Revision tracking records:

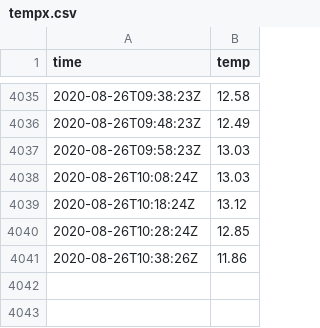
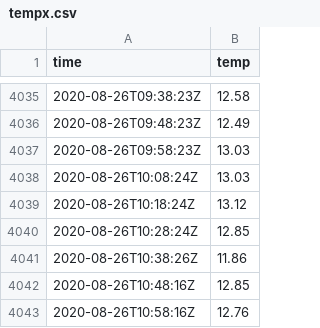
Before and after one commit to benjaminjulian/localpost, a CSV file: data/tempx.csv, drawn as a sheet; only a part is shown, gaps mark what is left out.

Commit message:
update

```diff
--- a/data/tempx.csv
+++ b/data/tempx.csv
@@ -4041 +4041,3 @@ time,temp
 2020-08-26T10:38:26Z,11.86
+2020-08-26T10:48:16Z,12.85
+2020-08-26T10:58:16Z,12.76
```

Exercise details: Check the entries above for the word "data" and copy every line where it turns up.

Task answer:
Before and after one commit to benjaminjulian/localpost, a CSV file: data/tempx.csv, drawn as a sheet; only a part is shown, gaps mark what is left out.
--- a/data/tempx.csv
+++ b/data/tempx.csv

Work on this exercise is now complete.